What you are asked to do: Pull each line containing "list" out of the data and copy it.

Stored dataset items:
Segment Open

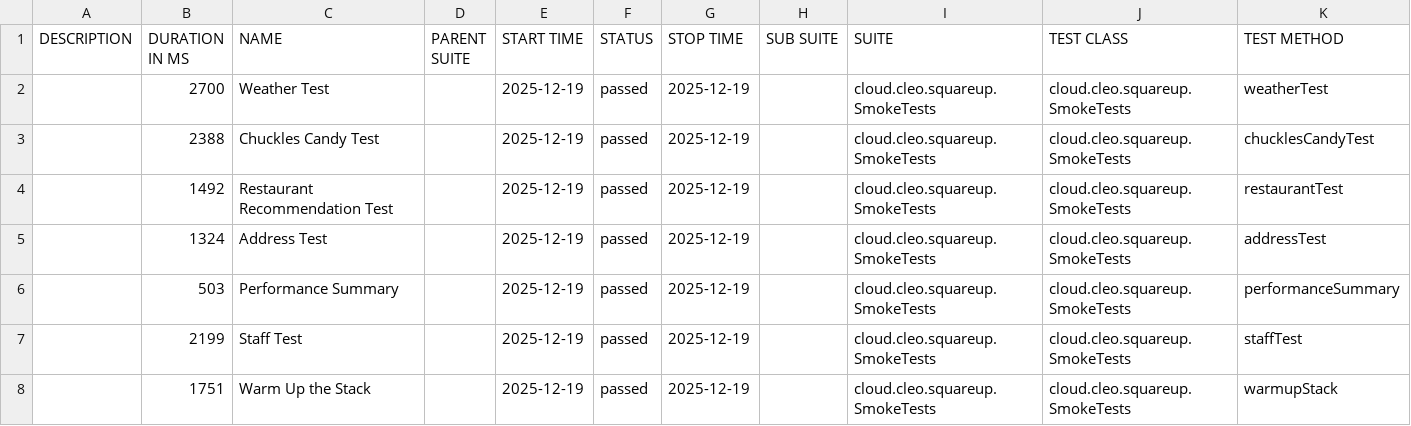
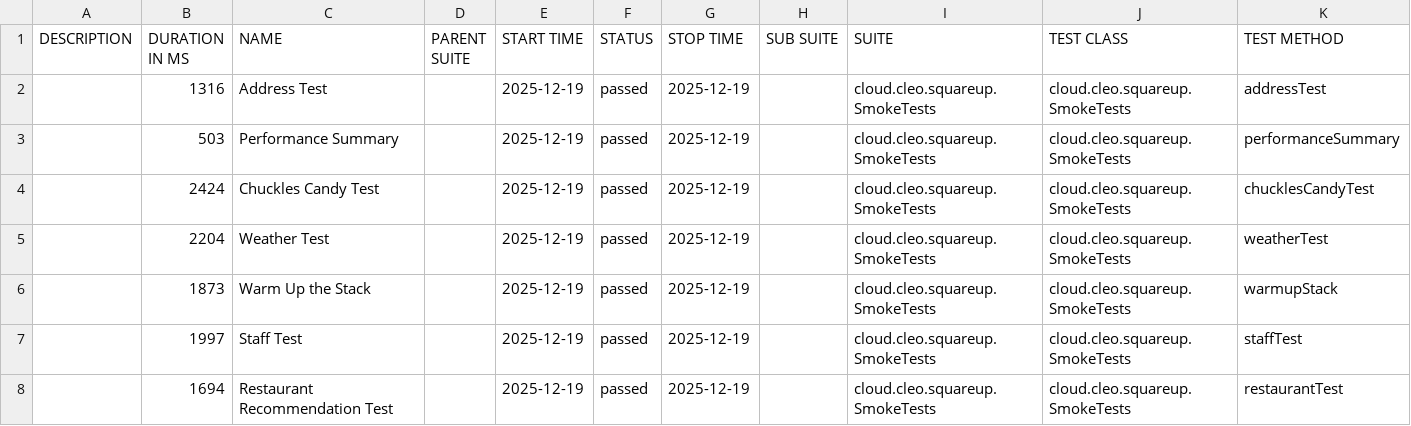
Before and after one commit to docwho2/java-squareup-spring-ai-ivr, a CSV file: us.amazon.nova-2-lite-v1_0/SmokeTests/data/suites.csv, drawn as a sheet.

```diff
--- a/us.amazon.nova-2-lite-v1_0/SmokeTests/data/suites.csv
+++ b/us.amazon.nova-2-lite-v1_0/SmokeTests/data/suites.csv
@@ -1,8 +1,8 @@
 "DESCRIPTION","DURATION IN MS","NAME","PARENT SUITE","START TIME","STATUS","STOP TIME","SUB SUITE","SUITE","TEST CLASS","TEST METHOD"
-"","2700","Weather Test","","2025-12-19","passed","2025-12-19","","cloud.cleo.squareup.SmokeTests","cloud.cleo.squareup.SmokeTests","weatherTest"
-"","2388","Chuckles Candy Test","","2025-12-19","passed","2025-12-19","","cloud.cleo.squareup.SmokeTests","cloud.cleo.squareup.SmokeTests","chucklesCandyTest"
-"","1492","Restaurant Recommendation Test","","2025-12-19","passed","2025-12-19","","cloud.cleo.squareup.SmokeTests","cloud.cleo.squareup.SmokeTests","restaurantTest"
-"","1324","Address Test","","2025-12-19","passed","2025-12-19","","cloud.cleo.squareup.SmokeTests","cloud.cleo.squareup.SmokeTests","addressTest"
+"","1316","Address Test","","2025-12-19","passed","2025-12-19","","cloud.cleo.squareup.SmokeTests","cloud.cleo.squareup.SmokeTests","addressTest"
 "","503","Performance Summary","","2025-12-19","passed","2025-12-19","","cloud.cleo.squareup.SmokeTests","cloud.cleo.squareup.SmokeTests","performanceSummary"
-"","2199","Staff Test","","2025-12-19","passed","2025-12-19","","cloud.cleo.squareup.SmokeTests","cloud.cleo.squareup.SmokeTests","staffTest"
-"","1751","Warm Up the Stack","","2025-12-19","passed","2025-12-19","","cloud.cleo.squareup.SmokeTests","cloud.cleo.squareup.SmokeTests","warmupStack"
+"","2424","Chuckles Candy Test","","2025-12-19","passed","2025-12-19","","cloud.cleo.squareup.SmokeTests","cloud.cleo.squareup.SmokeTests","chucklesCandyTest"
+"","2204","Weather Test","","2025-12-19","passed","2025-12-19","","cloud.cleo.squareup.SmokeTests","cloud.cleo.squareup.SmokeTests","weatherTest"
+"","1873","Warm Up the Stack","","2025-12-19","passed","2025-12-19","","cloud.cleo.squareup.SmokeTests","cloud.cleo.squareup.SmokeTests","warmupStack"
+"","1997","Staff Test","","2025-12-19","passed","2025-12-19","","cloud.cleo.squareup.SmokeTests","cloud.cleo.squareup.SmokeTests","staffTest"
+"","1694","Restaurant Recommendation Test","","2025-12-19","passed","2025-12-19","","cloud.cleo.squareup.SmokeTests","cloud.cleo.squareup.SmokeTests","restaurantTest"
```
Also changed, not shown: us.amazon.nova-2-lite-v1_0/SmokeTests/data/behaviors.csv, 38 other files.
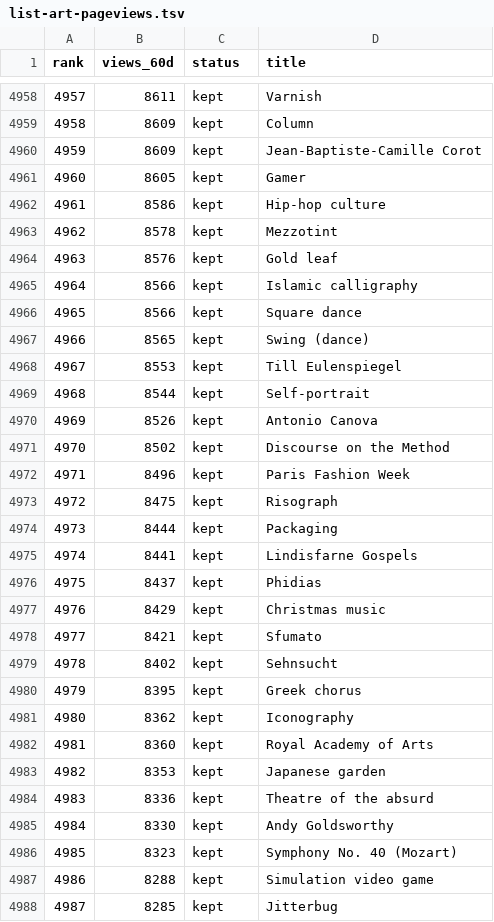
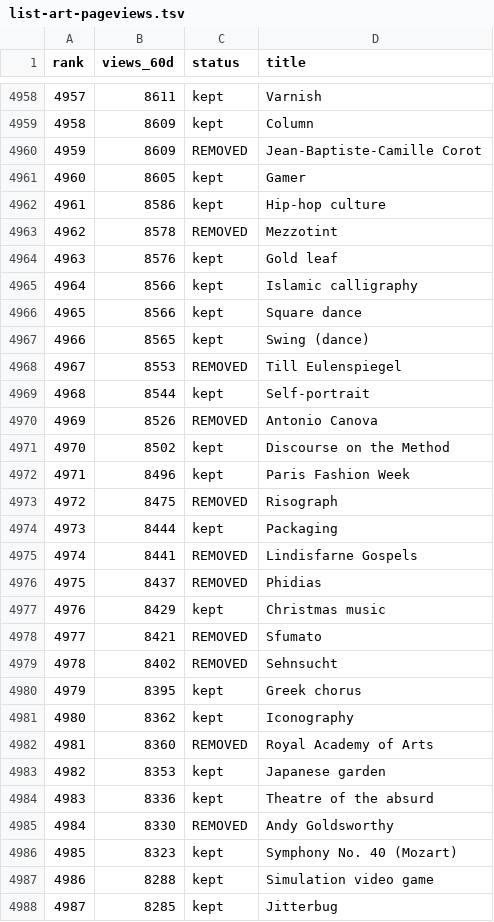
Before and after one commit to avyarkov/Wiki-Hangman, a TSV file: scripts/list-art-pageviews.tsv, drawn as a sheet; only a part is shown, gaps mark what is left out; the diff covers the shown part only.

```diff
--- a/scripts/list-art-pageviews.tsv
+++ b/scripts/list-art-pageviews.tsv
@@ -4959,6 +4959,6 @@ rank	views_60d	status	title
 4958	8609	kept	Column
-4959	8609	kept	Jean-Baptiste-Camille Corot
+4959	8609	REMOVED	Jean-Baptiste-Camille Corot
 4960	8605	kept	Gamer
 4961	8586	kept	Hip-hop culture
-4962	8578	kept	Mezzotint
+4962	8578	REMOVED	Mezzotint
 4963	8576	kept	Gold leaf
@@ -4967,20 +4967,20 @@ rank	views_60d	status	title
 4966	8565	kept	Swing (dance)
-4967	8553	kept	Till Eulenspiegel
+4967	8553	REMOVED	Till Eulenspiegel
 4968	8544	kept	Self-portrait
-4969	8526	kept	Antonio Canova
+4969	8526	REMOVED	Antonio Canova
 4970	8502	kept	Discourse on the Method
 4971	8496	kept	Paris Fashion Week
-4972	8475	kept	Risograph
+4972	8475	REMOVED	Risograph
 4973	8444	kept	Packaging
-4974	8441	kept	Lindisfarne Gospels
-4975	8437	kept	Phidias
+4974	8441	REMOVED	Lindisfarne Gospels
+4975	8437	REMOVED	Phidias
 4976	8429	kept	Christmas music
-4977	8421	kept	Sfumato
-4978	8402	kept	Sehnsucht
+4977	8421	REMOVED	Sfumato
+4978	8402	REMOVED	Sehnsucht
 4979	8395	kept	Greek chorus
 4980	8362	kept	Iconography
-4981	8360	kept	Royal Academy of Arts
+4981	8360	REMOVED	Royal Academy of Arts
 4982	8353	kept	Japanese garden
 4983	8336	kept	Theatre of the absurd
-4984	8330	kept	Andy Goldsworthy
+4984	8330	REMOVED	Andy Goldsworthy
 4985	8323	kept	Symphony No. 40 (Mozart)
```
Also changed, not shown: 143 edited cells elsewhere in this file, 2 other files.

Segment Closed

Answer area:
Before and after one commit to avyarkov/Wiki-Hangman, a TSV file: scripts/list-art-pageviews.tsv, drawn as a sheet; only a part is shown, gaps mark what is left out; the diff covers the shown part only.
--- a/scripts/list-art-pageviews.tsv
+++ b/scripts/list-art-pageviews.tsv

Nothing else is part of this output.